Get Out Get Active Nottingham is delighted to feature in Activity Alliance’s latest campaign. The exciting campaign from the national charity is calling time on negative perceptions about disability, inclusion and sport and asks – who says? The Nottingham walking netball team played a starring role in the campaign films and trailer. 

Photo of the Nottingham Walking Netball Group

Launched on 15 July, who says? gives positive evidence, resources and guidance to replace these negative ideas. The campaign films focus on six key perceptions from the charity's recent research. Each film provides upbeat insight from a mixture of disabled and non-disabled people. 

For far too long disabled people have faced misconceptions and presumptions on what is and isn’t possible, including in sport.

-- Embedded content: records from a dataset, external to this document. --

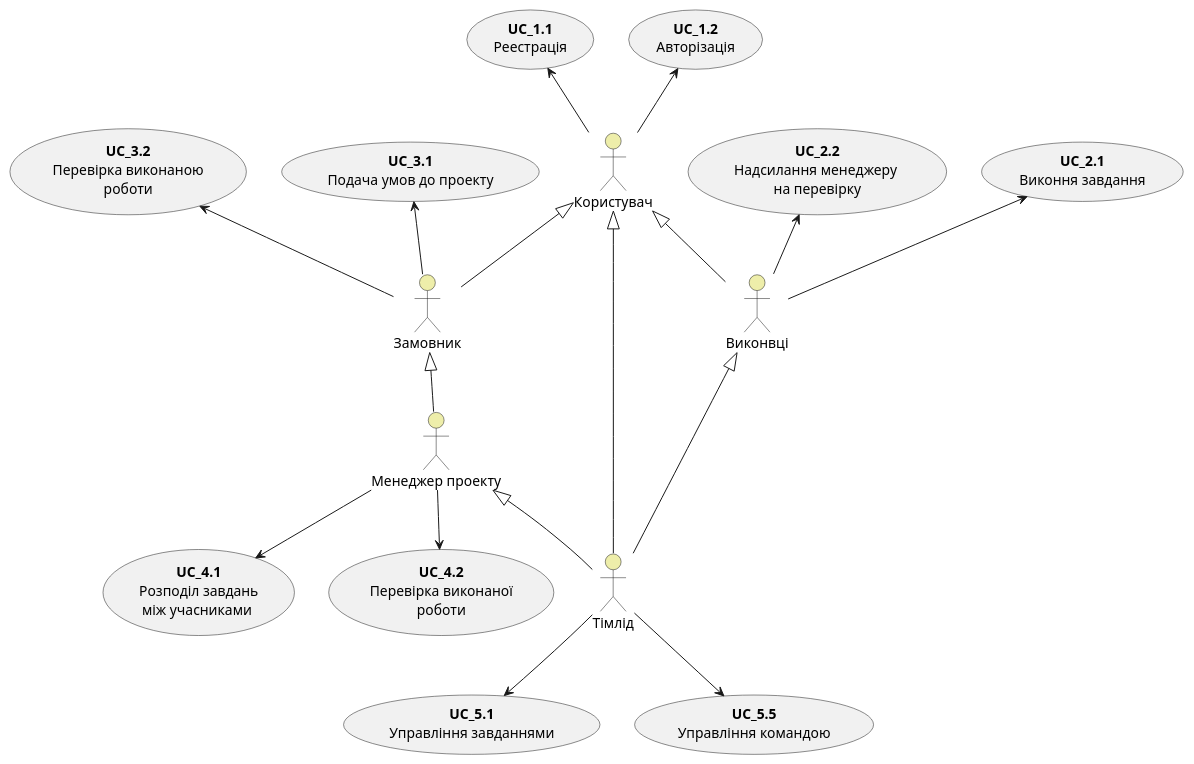
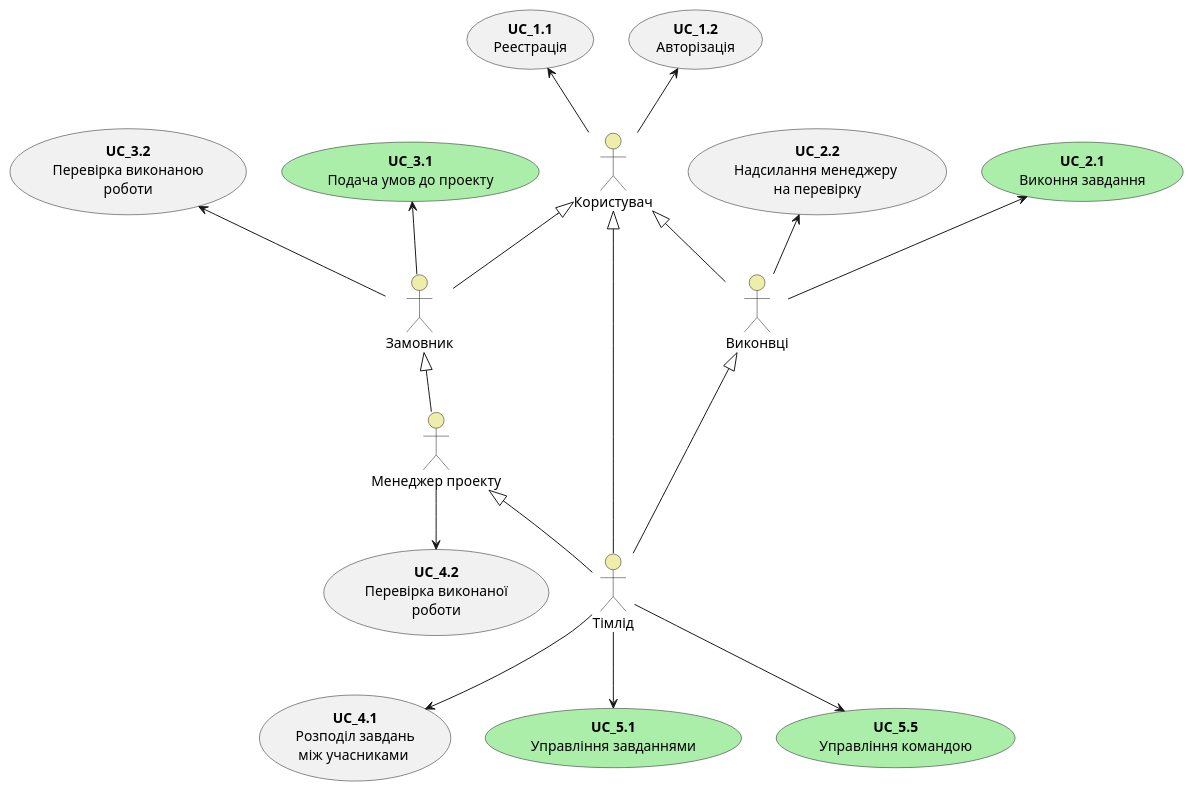
One commit to boldak/edu-db-cw changed the first of 10 diagrams in docs/use cases/README.md. Above: the diagram before and after it, drawn with PlantUML. The commit also changed other lines of this file, not shown here.

Commit message:
add diagrams, scenario usecase

```diff
--- a/docs/use cases/README.md
+++ b/docs/use cases/README.md
@@ -12,46 +12,47 @@
 @startuml
 
     actor "Користувач" as User #eeeeaa
     actor "Виконвці" as Workers #eeeeaa
     actor "Замовник" as Сustomer #eeeeaa
     actor "Менеджер проекту" as Manager #eeeeaa
     actor "Тімлід" as Teamlead #eeeeaa
     
     usecase "<b>UC_1.2</b>\nАвторізація" as UC_1.1
     usecase "<b>UC_1.1</b>\nРеестрація" as UC_1.2  
 
-    usecase "<b>UC_2.1</b>\nВиконня завдання" as UC_2.1  
+    usecase "<b>UC_2.1</b>\nВиконня завдання" as UC_2.1 #aaeeaa
     usecase "<b>UC_2.2</b>\nНадсилання менеджеру \nна перевірку" as UC_2.2 
 
-    usecase "<b>UC_3.1</b>\nПодача умов до проекту" as UC_3.1  
+    usecase "<b>UC_3.1</b>\nПодача умов до проекту" as UC_3.1 #aaeeaa
     usecase "<b>UC_3.2</b>\nПеревірка виконаною\nроботи" as UC_3.2 
 
     usecase "<b>UC_4.1</b>\nРозподіл завдань\nміж учасниками " as UC_4.1  
     usecase "<b>UC_4.2</b>\nПеревірка виконаної\nроботи" as UC_4.2
 
-    usecase "<b>UC_5.1</b>\nУправління завданнями" as UC_5.1
-    usecase "<b>UC_5.5</b>\nУправління командою" as UC_5.2
+    usecase "<b>UC_5.1</b>\nУправління завданнями" as UC_5.1 #aaeeaa
+    usecase "<b>UC_5.5</b>\nУправління командою" as UC_5.2 #aaeeaa
+
     
     User -u-> UC_1.1
     User -u-> UC_1.2
     
     Workers -u-> UC_2.1
     Workers -u-> UC_2.2
 
     Сustomer -u-> UC_3.1
     Сustomer -u-> UC_3.2
 
-    Manager -d-> UC_4.1
     Manager -d-> UC_4.2
    
+    Teamlead -d-> UC_4.1
     Teamlead -d-> UC_5.1
     Teamlead -d-> UC_5.2
     
     Workers -u-|> User
     Сustomer -u-|> User
     Manager -u-|> Сustomer
     Teamlead -u-|> User
     Teamlead -u-|> Workers
     Teamlead -u-|> Manager
 
 @enduml
```
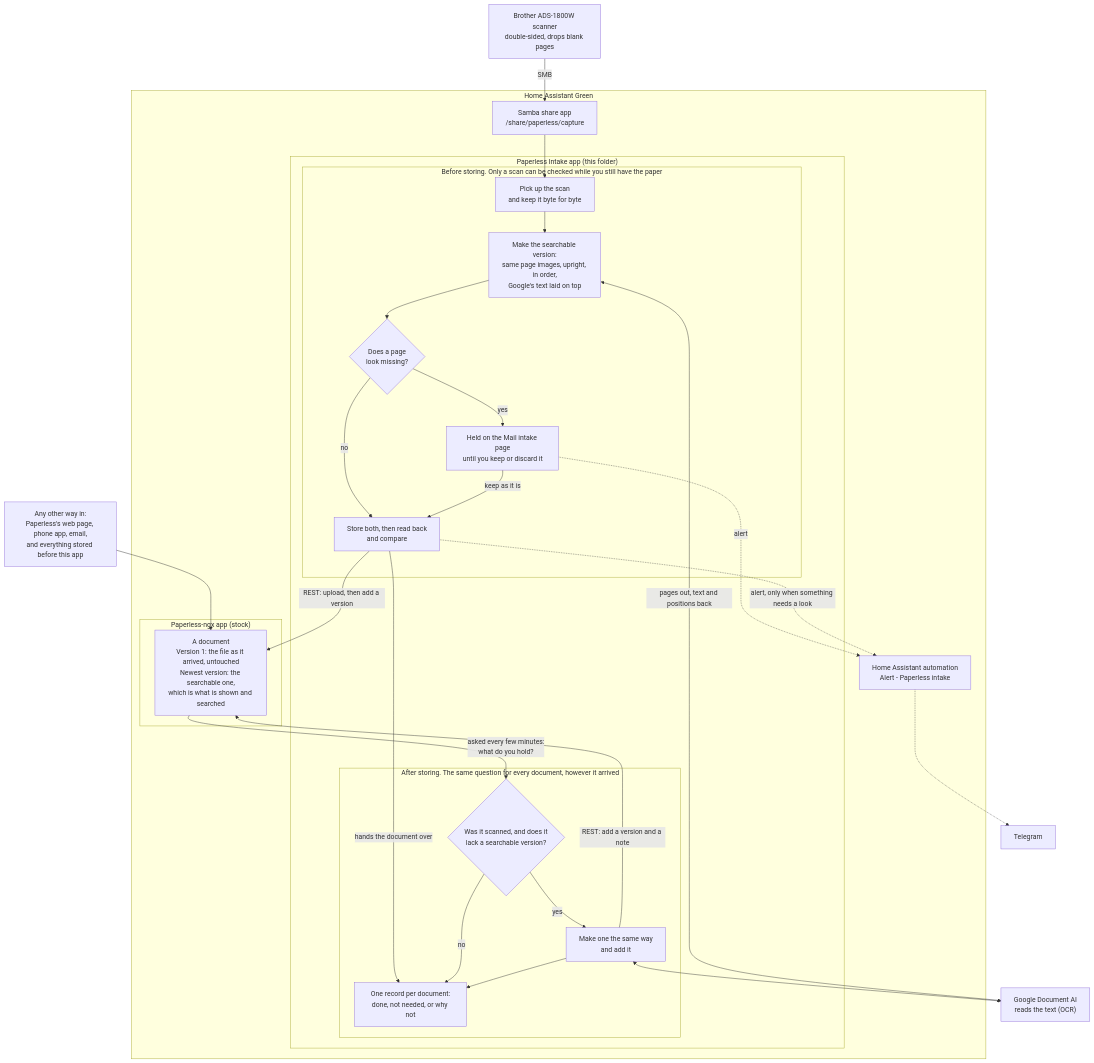
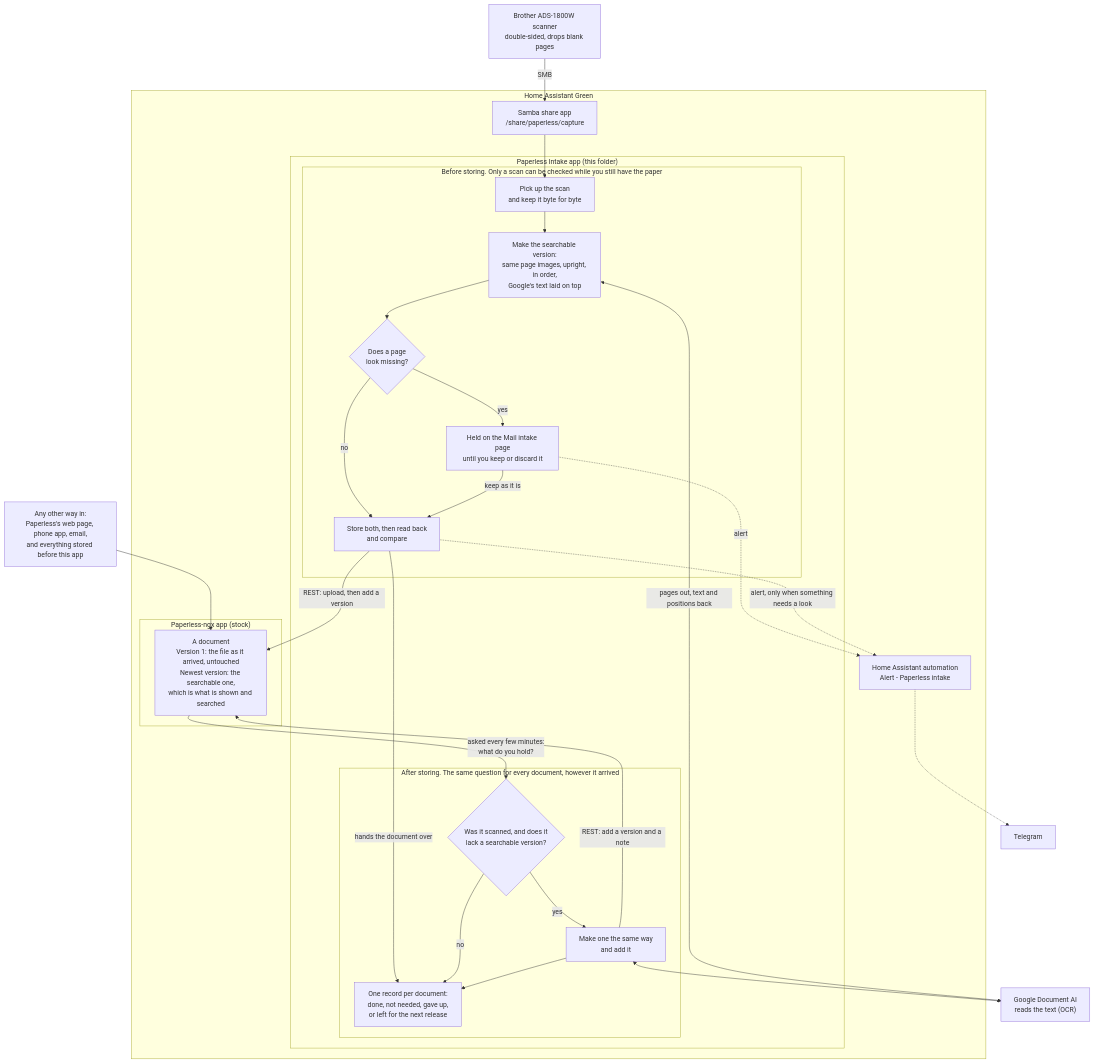
One commit to JaneJeon/homeassistant-apps changed the diagram in paperless-ngx-intake/README.md. Above: the diagram before and after it, drawn with Mermaid. The commit also changed other lines of this file and 13 other files, not shown here.

````diff
--- a/paperless-ngx-intake/README.md
+++ b/paperless-ngx-intake/README.md
@@ -7,50 +7,50 @@
 ```mermaid
 flowchart TD
     scanner["Brother ADS-1800W scanner<br/>double-sided, drops blank pages"]
     doors["Any other way in:<br/>Paperless's web page, phone app, email,<br/>and everything stored before this app"]
     google["Google Document AI<br/>reads the text (OCR)"]
     telegram["Telegram"]
 
     subgraph green["Home Assistant Green"]
         samba["Samba share app<br/>/share/paperless/capture"]
 
         subgraph intake["Paperless Intake app (this folder)"]
             subgraph first["Before storing. Only a scan can be checked while you still have the paper"]
                 pick["Pick up the scan<br/>and keep it byte for byte"]
                 make["Make the searchable version:<br/>same page images, upright, in order,<br/>Google's text laid on top"]
                 gap{"Does a page<br/>look missing?"}
                 held["Held on the Mail intake page<br/>until you keep or discard it"]
                 store["Store both, then read back<br/>and compare"]
             end
             subgraph second["After storing. The same question for every document, however it arrived"]
                 need{"Was it scanned, and does it<br/>lack a searchable version?"}
                 add["Make one the same way<br/>and add it"]
-                record["One record per document:<br/>done, not needed, or why not"]
+                record["One record per document:<br/>done, not needed, gave up,<br/>or left for the next release"]
             end
         end
 
         subgraph paperless["Paperless-ngx app (stock)"]
             doc["A document<br/>Version 1: the file as it arrived, untouched<br/>Newest version: the searchable one,<br/>which is what is shown and searched"]
         end
 
         ha["Home Assistant automation<br/>Alert - Paperless intake"]
     end
 
     scanner -- "SMB" --> samba --> pick --> make --> gap
     gap -- "yes" --> held
     gap -- "no" --> store
     held -- "keep as it is" --> store
     store -- "REST: upload, then add a version" --> doc
     store -- "hands the document over" --> record
     doors --> doc
     doc -- "asked every few minutes:<br/>what do you hold?" --> need
     need -- "yes" --> add
     need -- "no" --> record
     add -- "REST: add a version and a note" --> doc
     add --> record
     make <-- "pages out, text and positions back" --> google
     add <--> google
     held -. "alert" .-> ha
     store -. "alert, only when something needs a look" .-> ha
     ha -.-> telegram
 ```
````
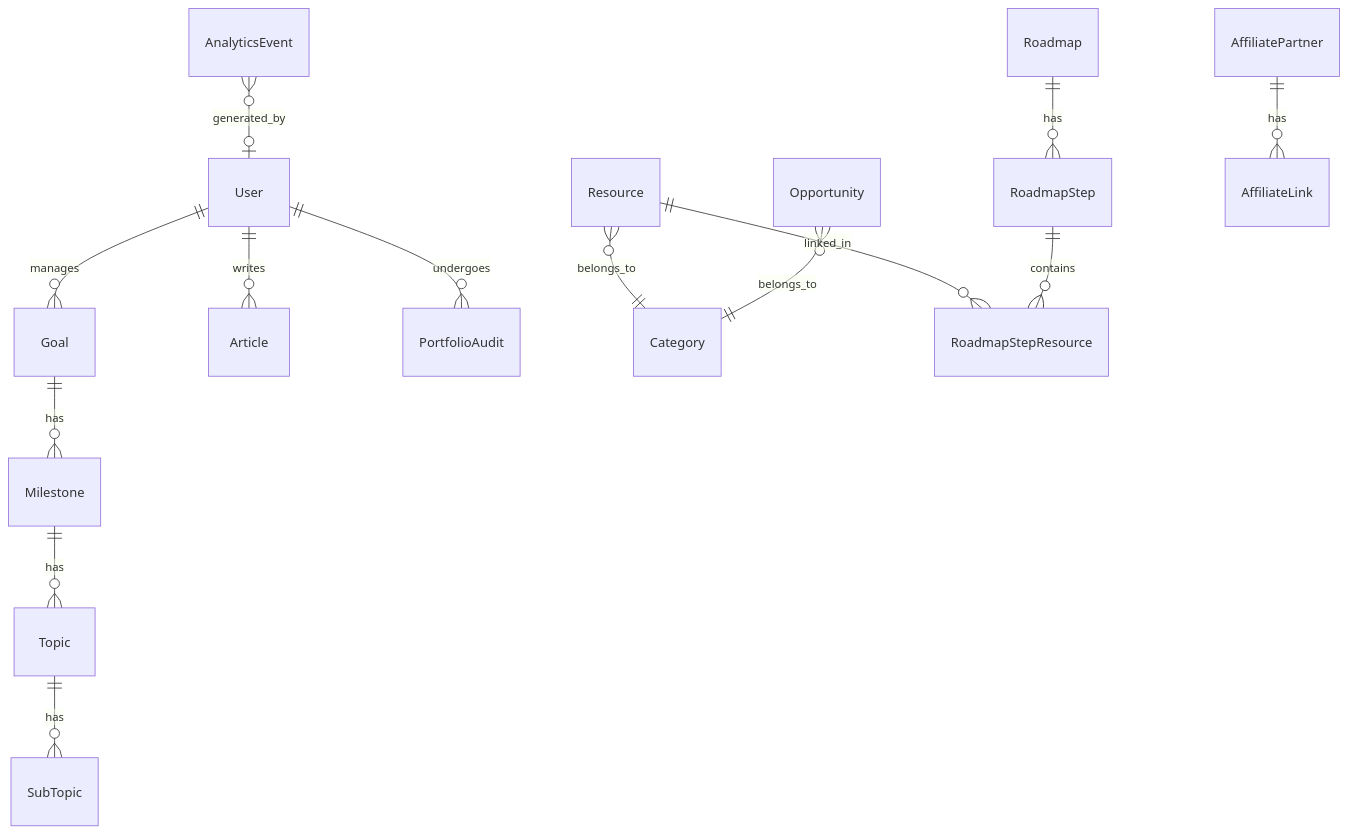
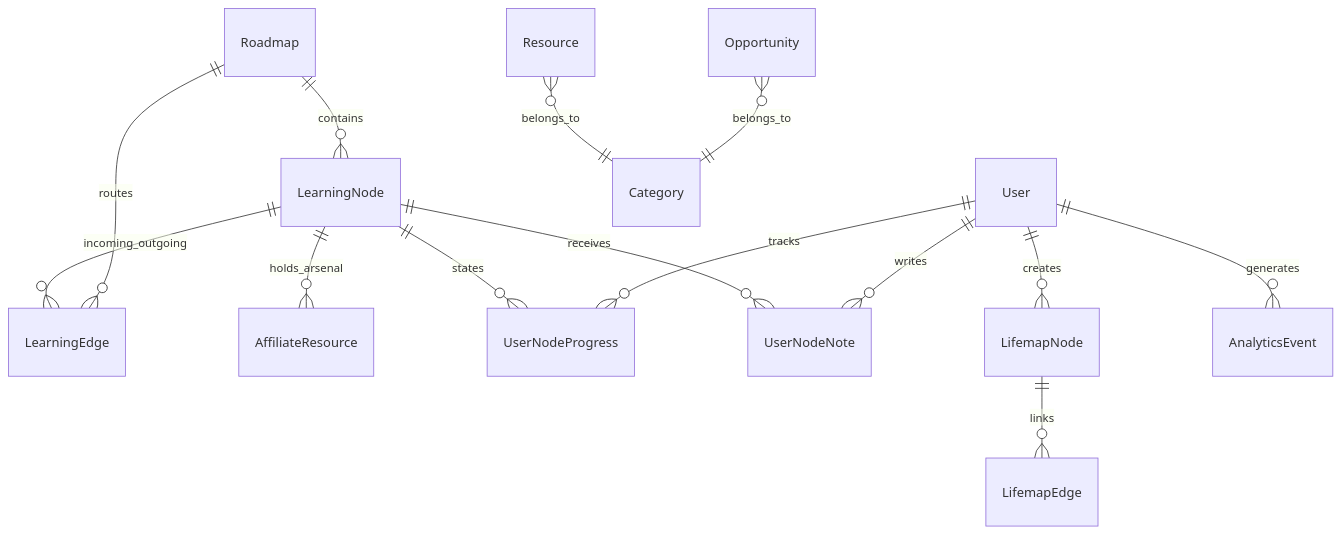
One commit to kishor-01/campuskit-app changed the diagram in seniofy_project_report.md. Above: the diagram before and after it, drawn with Mermaid. The commit also changed other lines of this file and 14 other files, not shown here.

Commit message:
roadmap componet(text area enhanced)

````diff
--- a/seniofy_project_report.md
+++ b/seniofy_project_report.md
@@ -111,21 +127,22 @@
 ```mermaid
 erDiagram
-    User ||--o{ Goal : manages
-    User ||--o{ Article : writes
-    User ||--o{ PortfolioAudit : undergoes
-
-    Resource }o--|| Category : belongs_to
-    Resource ||--o{ RoadmapStepResource : linked_in
+    Roadmap ||--o{ LearningNode : contains
+    Roadmap ||--o{ LearningEdge : routes
     
-    Roadmap ||--o{ RoadmapStep : has
-    RoadmapStep ||--o{ RoadmapStepResource : contains
-
-    Goal ||--o{ Milestone : has
-    Milestone ||--o{ Topic : has
-    Topic ||--o{ SubTopic : has
+    LearningNode ||--o{ LearningEdge : incoming_outgoing
+    LearningNode ||--o{ AffiliateResource : holds_arsenal
+    
+    User ||--o{ UserNodeProgress : tracks
+    LearningNode ||--o{ UserNodeProgress : states
+    
+    User ||--o{ UserNodeNote : writes
+    LearningNode ||--o{ UserNodeNote : receives
+    
+    User ||--o{ LifemapNode : creates
+    LifemapNode ||--o{ LifemapEdge : links
+    
+    User ||--o{ AnalyticsEvent : generates
 
     Opportunity }o--|| Category : belongs_to
-
-    AffiliatePartner ||--o{ AffiliateLink : has
-    AnalyticsEvent }o--o| User : generated_by
+    Resource }o--|| Category : belongs_to
 ```
````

Activity Alliance wants to move the conversations on, open people’s minds and shift out-dated views on disability. The netball team is certainly smashing stereotypes with their sessions.

A partnership between England Netball and Get Out Get Active (GOGA) brought walking netball to Nottingham. But it’s the fantastic women who take part week after week, who bring it alive. A Nottingham aim is to provide inclusive activity, which the community feels is right for them. And something they want to take ownership of.

It followed the engagement work by a community activator from Nottingham City Council. Conversations began with the Muslim Community Organisation (MCO) Centre in Sneinton. They were keen to engage more people from a range of communities. Walking netball was the perfect hook to do so.

The sessions began in April of 2018 and more than 34 women have got involved. Of these women, 15 stated having either an impairment or long-term health condition. The sessions work because of a special combination. The activity leader Ruth Pickthorn, who features in the films, has strong values for community inclusion. And and the participants, who go out of their way to welcome everyone to the session.

Each week, the session starts and ends with a cup of tea, biscuits and a natter. This makes it an immediately friendly environment that is welcoming to participants, both old and new. This reflects in the breadth of ages and abilities taking part. Women in their 50s and 80s play and laugh alongside each other. True to the GOGA principles of ‘Active Together’, there are disabled and non-disabled players.

Regular player and volunteer Asmita Nathwani, also features in the films. She is a wheelchair user and never thought she’d find herself at a walking netball sessions. She now loves her weekly trip to MCO.

Other regulars include women living with dementia and their carers. They’re included in the session with the other women’s support and encouragement. They happily make small but effective adaptations. This could be lowering the pole, to give others a chance of making that all-important goal.

Support for the session reached new heights recently. GOGA funded three women to attend an England Netball Walking Netball hosting course. Two women from the MCO Centre and one from a newly established session, in the north of the city. Now these women are trained as leaders, able to run sessions for the community. This is testament to both their ability and unfaltering passion as netballers!

Watch one of the campaign perception films featuring GOGA Nottingham 

Find out more about Asmita and GOGA's impact on her life